--- Material supplied ---

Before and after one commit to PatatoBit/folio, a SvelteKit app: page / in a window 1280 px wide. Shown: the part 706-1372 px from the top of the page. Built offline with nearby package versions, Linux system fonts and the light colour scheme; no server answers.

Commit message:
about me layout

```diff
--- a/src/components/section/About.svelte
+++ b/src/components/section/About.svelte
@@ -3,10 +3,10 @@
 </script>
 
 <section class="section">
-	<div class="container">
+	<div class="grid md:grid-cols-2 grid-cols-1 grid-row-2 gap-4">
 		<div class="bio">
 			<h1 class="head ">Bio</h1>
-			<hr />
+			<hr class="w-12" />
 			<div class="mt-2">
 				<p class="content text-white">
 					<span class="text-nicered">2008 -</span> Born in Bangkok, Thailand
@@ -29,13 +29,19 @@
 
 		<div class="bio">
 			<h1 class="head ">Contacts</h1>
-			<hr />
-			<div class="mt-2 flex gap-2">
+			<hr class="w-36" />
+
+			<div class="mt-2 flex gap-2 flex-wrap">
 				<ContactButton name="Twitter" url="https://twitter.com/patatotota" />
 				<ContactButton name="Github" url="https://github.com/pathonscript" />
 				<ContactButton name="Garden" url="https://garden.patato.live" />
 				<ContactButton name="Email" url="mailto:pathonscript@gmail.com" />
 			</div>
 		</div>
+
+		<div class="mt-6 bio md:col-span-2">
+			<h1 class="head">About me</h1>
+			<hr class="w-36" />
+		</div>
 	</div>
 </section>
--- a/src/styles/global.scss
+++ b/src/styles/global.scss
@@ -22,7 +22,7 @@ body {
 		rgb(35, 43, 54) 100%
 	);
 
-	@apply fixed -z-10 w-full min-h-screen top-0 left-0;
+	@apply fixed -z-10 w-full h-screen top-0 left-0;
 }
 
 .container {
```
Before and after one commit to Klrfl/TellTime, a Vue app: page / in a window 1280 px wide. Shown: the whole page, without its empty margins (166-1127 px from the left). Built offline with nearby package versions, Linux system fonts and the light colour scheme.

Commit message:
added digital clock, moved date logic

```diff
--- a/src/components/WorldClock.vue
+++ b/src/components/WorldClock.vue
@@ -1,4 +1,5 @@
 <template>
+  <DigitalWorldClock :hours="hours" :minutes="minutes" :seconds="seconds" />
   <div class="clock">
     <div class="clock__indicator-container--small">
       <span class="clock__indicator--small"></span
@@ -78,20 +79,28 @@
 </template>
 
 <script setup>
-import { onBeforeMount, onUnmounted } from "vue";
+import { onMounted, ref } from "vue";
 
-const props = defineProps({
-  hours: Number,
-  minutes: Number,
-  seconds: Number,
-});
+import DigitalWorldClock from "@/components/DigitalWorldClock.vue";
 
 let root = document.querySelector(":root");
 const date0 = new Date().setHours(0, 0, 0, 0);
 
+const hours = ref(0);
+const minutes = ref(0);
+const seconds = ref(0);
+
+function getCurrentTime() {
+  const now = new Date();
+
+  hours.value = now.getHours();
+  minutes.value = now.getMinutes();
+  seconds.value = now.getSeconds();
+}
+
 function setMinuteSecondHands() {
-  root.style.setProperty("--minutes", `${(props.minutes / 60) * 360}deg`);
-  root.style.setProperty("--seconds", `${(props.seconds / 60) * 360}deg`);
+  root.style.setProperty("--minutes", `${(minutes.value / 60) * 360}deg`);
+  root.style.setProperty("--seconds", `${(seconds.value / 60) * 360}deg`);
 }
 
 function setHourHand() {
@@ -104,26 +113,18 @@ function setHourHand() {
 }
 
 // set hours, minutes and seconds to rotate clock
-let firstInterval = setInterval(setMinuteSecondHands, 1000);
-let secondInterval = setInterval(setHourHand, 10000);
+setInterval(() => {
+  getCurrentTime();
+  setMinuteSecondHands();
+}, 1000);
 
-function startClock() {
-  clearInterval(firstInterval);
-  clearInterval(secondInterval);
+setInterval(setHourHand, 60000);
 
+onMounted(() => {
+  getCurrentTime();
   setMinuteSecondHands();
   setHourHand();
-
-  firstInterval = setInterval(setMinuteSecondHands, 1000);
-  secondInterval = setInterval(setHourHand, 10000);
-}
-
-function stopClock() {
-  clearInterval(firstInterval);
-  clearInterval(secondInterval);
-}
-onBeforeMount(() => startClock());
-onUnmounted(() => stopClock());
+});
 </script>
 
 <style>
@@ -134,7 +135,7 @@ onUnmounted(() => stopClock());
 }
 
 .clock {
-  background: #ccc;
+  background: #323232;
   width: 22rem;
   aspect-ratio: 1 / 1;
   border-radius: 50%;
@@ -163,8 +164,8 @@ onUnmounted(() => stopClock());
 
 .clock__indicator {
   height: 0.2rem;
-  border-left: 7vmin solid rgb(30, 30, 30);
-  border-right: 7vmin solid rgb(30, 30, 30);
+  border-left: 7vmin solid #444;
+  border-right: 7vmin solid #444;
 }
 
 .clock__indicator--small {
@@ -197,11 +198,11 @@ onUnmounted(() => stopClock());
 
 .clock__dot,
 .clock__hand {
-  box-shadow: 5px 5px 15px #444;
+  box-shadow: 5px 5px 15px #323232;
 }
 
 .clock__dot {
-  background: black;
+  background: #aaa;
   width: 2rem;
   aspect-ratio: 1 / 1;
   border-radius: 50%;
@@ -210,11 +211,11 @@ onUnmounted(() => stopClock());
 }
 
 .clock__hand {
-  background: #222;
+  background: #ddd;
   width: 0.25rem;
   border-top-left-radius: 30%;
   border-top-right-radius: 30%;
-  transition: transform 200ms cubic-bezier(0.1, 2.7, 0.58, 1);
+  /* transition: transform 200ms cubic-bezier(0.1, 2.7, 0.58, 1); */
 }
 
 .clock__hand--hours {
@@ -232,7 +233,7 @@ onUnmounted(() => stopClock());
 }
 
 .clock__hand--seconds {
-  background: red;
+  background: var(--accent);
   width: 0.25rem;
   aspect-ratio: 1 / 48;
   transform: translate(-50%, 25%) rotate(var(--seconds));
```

...

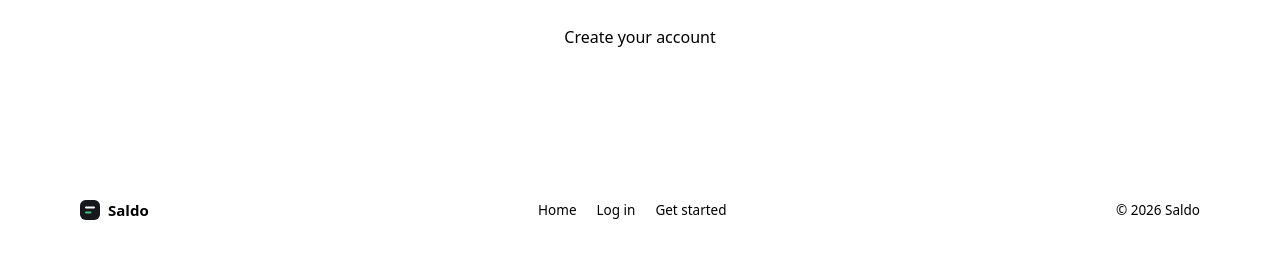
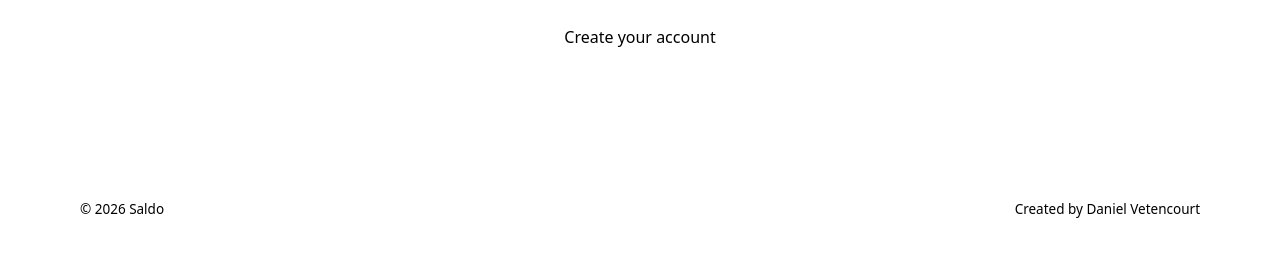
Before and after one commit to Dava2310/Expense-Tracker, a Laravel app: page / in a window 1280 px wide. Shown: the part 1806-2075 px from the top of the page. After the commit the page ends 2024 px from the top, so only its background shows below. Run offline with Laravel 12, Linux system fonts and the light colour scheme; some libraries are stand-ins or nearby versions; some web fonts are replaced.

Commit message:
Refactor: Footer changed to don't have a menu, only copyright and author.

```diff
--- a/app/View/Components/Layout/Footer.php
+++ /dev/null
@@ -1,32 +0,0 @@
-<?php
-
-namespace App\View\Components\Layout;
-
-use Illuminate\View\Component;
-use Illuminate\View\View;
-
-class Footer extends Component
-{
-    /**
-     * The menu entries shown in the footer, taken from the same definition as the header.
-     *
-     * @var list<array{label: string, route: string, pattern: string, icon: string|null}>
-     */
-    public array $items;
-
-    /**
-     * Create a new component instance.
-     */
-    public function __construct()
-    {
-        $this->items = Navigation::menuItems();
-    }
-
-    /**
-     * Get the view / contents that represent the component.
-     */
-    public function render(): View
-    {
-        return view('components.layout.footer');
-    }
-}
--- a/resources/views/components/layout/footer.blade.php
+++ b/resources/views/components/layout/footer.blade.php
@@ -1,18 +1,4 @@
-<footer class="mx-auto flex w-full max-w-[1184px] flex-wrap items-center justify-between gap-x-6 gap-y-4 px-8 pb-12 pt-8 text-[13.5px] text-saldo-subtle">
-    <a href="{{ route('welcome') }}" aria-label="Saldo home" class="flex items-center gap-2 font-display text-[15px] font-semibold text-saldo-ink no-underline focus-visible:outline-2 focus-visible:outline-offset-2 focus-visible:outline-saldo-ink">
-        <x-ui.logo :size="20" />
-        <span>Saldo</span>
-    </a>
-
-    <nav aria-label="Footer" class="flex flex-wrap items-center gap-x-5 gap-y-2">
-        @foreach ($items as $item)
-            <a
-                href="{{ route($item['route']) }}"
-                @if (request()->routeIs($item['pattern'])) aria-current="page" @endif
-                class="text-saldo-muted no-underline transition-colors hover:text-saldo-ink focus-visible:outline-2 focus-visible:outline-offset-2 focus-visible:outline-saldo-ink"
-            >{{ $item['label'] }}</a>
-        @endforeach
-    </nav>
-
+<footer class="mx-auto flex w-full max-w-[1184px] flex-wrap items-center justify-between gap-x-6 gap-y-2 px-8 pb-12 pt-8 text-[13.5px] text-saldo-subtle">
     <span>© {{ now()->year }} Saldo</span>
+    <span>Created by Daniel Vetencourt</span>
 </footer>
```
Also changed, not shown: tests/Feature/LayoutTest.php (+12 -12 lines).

---

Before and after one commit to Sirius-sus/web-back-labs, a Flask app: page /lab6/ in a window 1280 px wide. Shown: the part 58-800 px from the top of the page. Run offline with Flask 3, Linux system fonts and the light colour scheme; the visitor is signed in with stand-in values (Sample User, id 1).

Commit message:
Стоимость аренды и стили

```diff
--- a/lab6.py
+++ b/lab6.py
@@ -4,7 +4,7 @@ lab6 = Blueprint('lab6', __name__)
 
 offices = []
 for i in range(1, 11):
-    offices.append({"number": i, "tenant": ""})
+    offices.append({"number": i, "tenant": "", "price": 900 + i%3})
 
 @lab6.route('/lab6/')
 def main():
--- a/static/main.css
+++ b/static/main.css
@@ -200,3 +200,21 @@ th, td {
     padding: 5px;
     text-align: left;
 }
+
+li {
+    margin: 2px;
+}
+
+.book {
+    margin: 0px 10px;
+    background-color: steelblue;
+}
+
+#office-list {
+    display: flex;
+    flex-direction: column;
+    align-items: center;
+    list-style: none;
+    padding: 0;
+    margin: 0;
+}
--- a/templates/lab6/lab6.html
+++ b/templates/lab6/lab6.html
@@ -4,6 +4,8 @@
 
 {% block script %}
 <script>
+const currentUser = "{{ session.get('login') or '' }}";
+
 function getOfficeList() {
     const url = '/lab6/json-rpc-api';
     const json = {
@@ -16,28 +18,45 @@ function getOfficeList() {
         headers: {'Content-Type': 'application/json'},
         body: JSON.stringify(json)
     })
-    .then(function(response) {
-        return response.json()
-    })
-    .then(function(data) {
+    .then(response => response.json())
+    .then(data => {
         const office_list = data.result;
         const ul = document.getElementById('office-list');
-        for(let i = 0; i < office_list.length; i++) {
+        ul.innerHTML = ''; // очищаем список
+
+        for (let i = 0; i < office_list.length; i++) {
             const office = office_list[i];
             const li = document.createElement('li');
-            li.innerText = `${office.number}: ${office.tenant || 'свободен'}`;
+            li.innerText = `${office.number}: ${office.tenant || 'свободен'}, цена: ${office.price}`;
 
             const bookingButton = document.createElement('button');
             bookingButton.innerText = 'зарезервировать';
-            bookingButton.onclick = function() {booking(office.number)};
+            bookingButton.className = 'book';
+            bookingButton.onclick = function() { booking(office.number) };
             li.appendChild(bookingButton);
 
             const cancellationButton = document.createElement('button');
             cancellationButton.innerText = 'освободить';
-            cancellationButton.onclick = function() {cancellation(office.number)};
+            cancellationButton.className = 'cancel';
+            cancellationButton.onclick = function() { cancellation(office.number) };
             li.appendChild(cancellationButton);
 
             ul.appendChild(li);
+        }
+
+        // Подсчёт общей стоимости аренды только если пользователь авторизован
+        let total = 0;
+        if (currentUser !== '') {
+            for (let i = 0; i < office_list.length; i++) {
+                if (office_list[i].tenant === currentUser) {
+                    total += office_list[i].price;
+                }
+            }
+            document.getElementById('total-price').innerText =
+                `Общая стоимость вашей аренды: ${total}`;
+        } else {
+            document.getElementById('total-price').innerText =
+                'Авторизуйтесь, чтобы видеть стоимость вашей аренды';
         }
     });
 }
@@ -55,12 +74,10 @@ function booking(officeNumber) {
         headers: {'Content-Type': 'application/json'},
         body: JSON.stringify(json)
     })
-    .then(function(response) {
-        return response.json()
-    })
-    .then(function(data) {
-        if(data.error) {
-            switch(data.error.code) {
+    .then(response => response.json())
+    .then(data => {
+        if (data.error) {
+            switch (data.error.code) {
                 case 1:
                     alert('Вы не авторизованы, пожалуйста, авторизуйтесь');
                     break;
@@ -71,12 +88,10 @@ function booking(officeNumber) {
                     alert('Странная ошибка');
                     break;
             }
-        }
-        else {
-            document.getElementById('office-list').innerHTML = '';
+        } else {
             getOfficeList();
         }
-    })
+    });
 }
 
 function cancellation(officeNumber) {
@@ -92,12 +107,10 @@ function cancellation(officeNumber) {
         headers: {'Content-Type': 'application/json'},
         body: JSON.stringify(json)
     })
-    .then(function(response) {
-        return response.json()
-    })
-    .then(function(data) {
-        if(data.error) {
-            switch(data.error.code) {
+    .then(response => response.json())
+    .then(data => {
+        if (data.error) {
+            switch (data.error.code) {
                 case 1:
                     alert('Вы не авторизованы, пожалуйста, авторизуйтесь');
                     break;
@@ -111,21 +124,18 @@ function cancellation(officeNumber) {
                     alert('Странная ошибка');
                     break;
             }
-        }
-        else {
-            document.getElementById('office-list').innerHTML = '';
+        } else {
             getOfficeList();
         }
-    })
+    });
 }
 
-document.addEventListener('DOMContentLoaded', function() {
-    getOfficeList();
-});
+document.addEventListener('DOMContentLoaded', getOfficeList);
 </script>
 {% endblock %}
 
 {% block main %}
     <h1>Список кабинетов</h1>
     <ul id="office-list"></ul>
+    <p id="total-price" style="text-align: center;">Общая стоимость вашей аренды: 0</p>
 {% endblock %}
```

--- Your goal ---
Whenever a line above has the word "onUnmounted" in it, copy that line.

--- Answer ---
-import { onBeforeMount, onUnmounted } from "vue";
-onUnmounted(() => stopClock());
@@ -134,7 +135,7 @@ onUnmounted(() => stopClock());
@@ -163,8 +164,8 @@ onUnmounted(() => stopClock());
@@ -197,11 +198,11 @@ onUnmounted(() => stopClock());
@@ -210,11 +211,11 @@ onUnmounted(() => stopClock());
@@ -232,7 +233,7 @@ onUnmounted(() => stopClock());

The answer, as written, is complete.